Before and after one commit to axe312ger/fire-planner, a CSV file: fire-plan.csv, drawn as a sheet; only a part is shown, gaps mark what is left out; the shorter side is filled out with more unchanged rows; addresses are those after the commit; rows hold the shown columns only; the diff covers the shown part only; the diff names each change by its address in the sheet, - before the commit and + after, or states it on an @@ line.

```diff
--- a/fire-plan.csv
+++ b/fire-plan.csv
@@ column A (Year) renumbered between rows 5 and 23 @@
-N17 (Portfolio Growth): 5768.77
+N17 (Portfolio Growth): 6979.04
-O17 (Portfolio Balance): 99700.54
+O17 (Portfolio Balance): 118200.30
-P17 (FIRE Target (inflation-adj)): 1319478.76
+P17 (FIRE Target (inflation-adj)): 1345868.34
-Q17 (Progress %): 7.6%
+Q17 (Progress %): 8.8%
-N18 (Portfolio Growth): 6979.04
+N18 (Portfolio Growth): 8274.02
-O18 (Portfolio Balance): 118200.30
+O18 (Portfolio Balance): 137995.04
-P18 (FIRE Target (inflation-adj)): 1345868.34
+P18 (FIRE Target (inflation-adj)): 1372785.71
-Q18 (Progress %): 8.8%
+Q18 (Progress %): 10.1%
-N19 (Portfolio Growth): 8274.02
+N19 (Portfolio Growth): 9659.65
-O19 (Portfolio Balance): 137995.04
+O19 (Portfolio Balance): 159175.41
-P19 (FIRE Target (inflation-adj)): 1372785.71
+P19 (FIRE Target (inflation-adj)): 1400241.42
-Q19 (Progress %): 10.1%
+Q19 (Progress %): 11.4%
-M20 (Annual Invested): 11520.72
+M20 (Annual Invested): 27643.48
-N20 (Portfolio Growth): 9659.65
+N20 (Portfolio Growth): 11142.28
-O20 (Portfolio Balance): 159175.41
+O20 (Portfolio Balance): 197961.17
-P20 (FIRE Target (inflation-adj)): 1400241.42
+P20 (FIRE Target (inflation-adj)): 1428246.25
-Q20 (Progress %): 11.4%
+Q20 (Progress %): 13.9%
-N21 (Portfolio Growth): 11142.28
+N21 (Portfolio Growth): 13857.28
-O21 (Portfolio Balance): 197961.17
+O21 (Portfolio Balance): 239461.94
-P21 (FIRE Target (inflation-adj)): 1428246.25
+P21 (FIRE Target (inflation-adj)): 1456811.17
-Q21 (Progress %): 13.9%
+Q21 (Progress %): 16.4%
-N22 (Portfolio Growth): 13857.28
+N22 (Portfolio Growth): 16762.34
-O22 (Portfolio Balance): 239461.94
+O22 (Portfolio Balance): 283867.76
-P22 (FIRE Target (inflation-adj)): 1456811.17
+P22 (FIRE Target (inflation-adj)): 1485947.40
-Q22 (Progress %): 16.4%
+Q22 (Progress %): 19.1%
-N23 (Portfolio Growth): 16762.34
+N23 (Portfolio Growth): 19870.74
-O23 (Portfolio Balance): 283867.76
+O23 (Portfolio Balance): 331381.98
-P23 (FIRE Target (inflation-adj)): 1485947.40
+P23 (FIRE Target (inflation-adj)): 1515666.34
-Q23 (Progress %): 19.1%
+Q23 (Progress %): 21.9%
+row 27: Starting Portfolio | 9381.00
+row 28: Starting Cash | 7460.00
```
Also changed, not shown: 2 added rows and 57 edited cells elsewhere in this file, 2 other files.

* * * * *

*Task item:* Bring together all lines from the listing that contain the word "Invested".

*Response:*
-M20 (Annual Invested): 11520.72
+M20 (Annual Invested): 27643.48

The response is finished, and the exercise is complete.